╭─ ENTRIES SUPPLIED
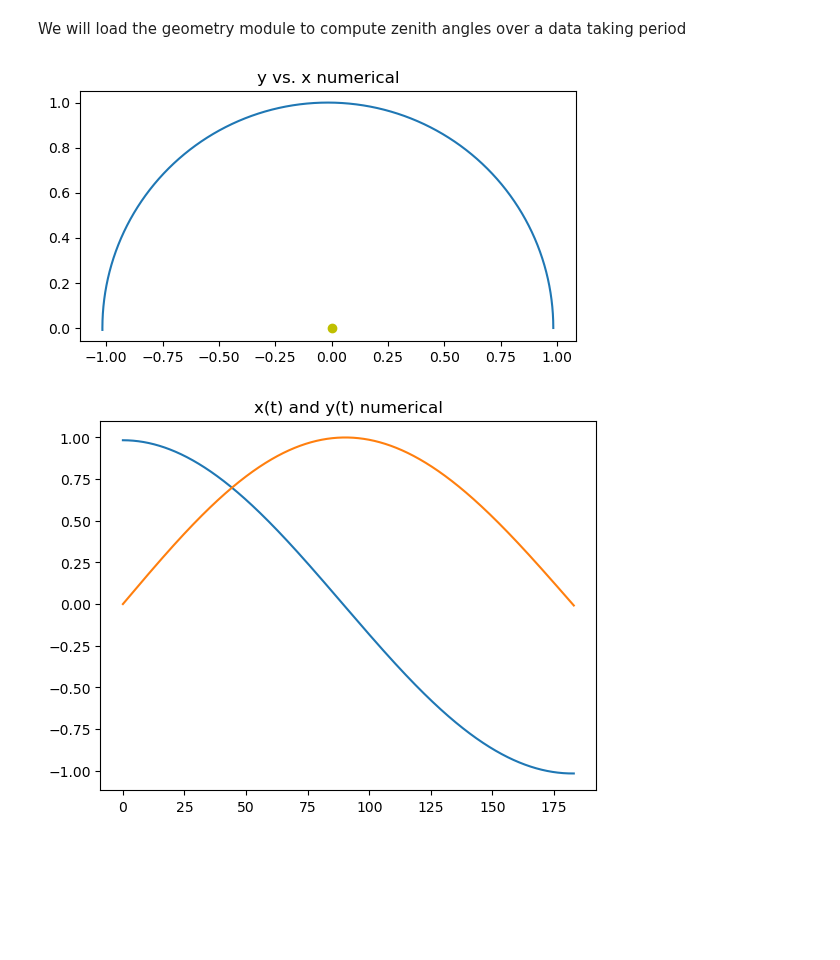
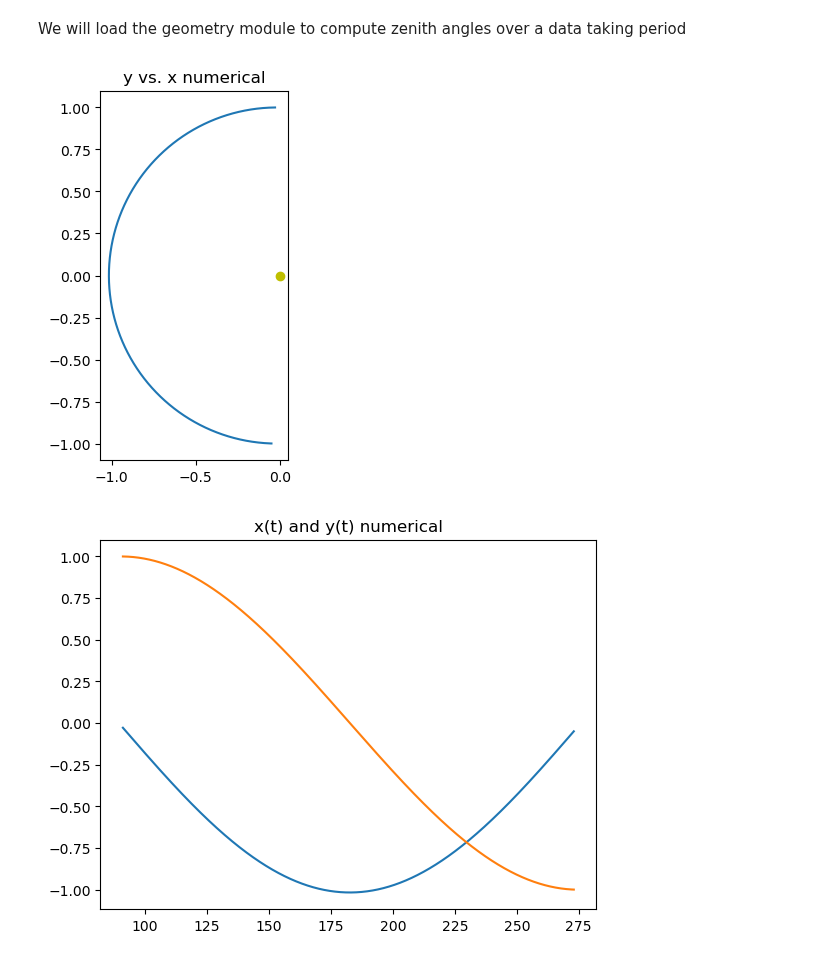
Before and after one commit to SNuDD/SNuDD, a Jupyter notebook: notebooks/earth_motion.ipynb, the cells around one changed output. Cells and saved outputs as stored; diff of their text form; code cells hidden in the pictures; blank space fills up the shorter version.

```diff
--- a/notebooks/earth_motion.ipynb
+++ b/notebooks/earth_motion.ipynb
@@ -12,33 +12,40 @@ from snudd.geometry import SolarAngles
 # %% [markdown]
 We will load the geometry module to compute zenith angles over a data taking period
 # %%
-GranSasso = SolarAngles(latitude=42.47, t0=0, T=183)
+# Data taking period:
+# t0 - beginning in days after 3rd January (perihelion)
+# T  - duration of data taking beginngin at t0 in days
+t0 = 91
+T  = 182
+
+GranSasso = SolarAngles(latitude=42.47, t0=t0, T=T)
 
 # Calculate orbital positions
 times, coords = GranSasso.orbit()
 x, y = coords.T[:2]
+dist = np.sqrt(np.pow(x,2) + np.pow(y,2))     # Earth-Sun distance r in AU
 
 
 
 # Plot orbit and angles
 if True:
     f = plt.figure()
     # f.set_figheight(15)
     plt.subplot(1, 1, 1)
     plt.plot(x, y)
     plt.plot([0], [0], 'oy')
     plt.gca().set_aspect('equal')
     plt.title('y vs. x numerical')
     plt.show()
 
     plt.subplot(1, 1, 1)
     plt.plot(times, x)
     plt.plot(times, y)
     # plt.xlim(-pi, pi)
     plt.title('x(t) and y(t) numerical')
 # %% [output]
-[figure, old version]
+[figure, new version]
-[figure, old version]
+[figure, new version]
 # %%
 # Calculate zenith angles in data taking period
 times, zens = GranSasso.zenith_angles()
```
Also changed, not shown: parts of 1 cell of this notebook, 1 other file.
╰─
# WORK ITEM:
Pick out, from the lines above, every one that contains the string "latitude".

# SOLUTION:
-GranSasso = SolarAngles(latitude=42.47, t0=0, T=183)
+GranSasso = SolarAngles(latitude=42.47, t0=t0, T=T)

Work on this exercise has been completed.